by Scott Prahl

July 2018


Inverse Adding-Doubling is a command-line program that determines the intrinsic optical properties of a flat scattering and absoption sample using measurements of the total reflection and transmission. Basically, optical properties are repeatedly guessed until the calculated reflection and transmission match the measured values.

This package provides two executables ad and iad. The first does a forward adding-doubling calculation (i.e., given the albedo, optical thickness, and anisotropy it returns the total reflection and transmission). The second does the reverse.

This program Prahl et al., Applied Optics, 32, 559-568, 1993 uses the Adding-Doubling method of van de Hulst Multiple Light Scattering, Academic Press, 1978. I extended the Adding-Doubling method to account for Fresnel reflection at boundaries as well as corrections that must accompany integrating sphere experiments.

Finally, integrating spheres do not always collect all the light that exits from the front or back surface of a sample. Since this is impossible to account for the 1D adding-doubling technique, a Monte Carlo simulation is included in the inverse calculation.

Details about using the program are documented in the accompanying manual.


In principle, in a unix environment you should be able to just type

make install

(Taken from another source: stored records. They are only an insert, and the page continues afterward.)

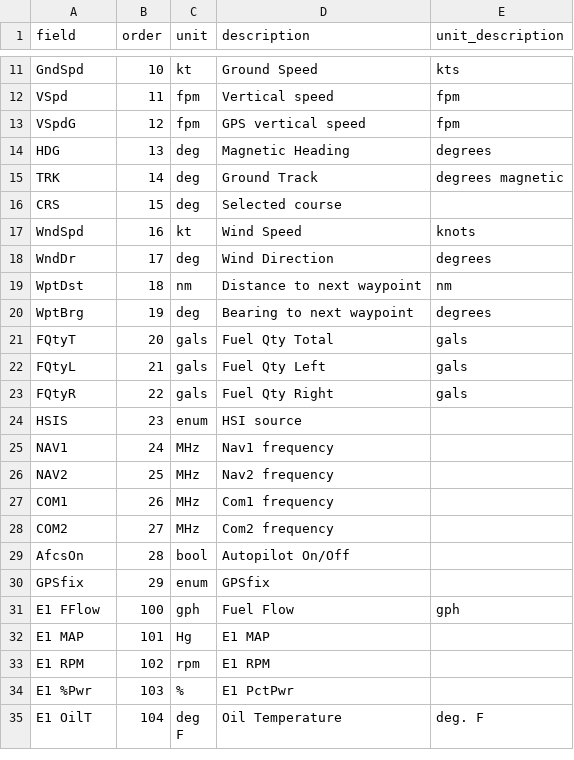
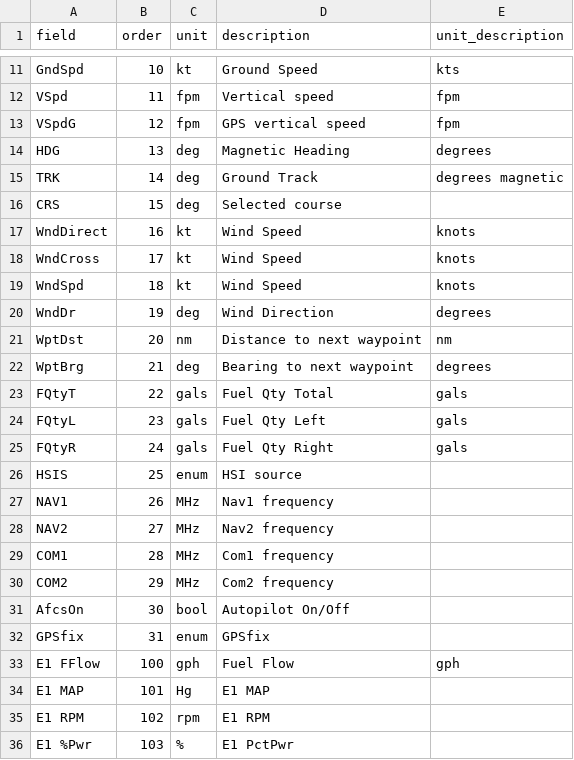
Before and after one commit to roznet/flightlogstats, a CSV file: python/logFileFields.csv, drawn as a sheet; only a part is shown, gaps mark what is left out; the shorter side is filled out with more unchanged rows.

Commit message:
add cross wind and direct component

```diff
--- a/python/logFileFields.csv
+++ b/python/logFileFields.csv
@@ -16,16 +16,18 @@ TRK,14,deg,Ground Track ,degrees magnetic
 CRS,15,deg,Selected course,
-WndSpd,16,kt,Wind Speed ,knots
-WndDr,17,deg,Wind Direction ,degrees
-WptDst,18,nm,Distance to next waypoint ,nm
-WptBrg,19,deg,Bearing to next waypoint ,degrees
-FQtyT,20,gals,Fuel Qty Total,gals
-FQtyL,21,gals,Fuel Qty Left ,gals
-FQtyR,22,gals,Fuel Qty Right ,gals
-HSIS,23,enum,HSI source,
-NAV1,24,MHz,Nav1 frequency,
-NAV2,25,MHz,Nav2 frequency,
-COM1,26,MHz,Com1 frequency,
-COM2,27,MHz,Com2 frequency,
-AfcsOn,28,bool,Autopilot On/Off,
-GPSfix,29,enum,GPSfix,
+WndDirect,16,kt,Wind Speed ,knots
+WndCross,17,kt,Wind Speed ,knots
+WndSpd,18,kt,Wind Speed ,knots
+WndDr,19,deg,Wind Direction ,degrees
+WptDst,20,nm,Distance to next waypoint ,nm
+WptBrg,21,deg,Bearing to next waypoint ,degrees
+FQtyT,22,gals,Fuel Qty Total,gals
+FQtyL,23,gals,Fuel Qty Left ,gals
+FQtyR,24,gals,Fuel Qty Right ,gals
+HSIS,25,enum,HSI source,
+NAV1,26,MHz,Nav1 frequency,
+NAV2,27,MHz,Nav2 frequency,
+COM1,28,MHz,Com1 frequency,
+COM2,29,MHz,Com2 frequency,
+AfcsOn,30,bool,Autopilot On/Off,
+GPSfix,31,enum,GPSfix,
 E1 FFlow,100,gph,Fuel Flow ,gph
```
Also changed, not shown: 4 other files.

to create and install executable versions of the ad and iad programs. See for more details. Then run

iad test/basic-A.rxt

to translate the reflection and transmission measurements to optical properties in the generated file test/basic-A.txt

For Windows, there are executable binaries ad.exe and iad.exe compiled using MinGW-w64. These apps can be run using the Command Prompt application cmd.exe. These binaries are packaged in a separate iad-win distributions on github or omlc.


This is located in the doc/ directory.

Python support

Once you have installed the shared library (.dylib under macOS) or (.so under linux) then you can install python bindings

pip install iadpython

then in Jupyter

import numpy as np
import matplotlib.pyplot as plt
import iadpython as iad

g = np.linspace(0.5,0.8,50)
plt.plot(g, iad.rt(1,1,0.5,1.0,g))

Shared library support.

Edit the Makefile to select the right type of shared library for your platform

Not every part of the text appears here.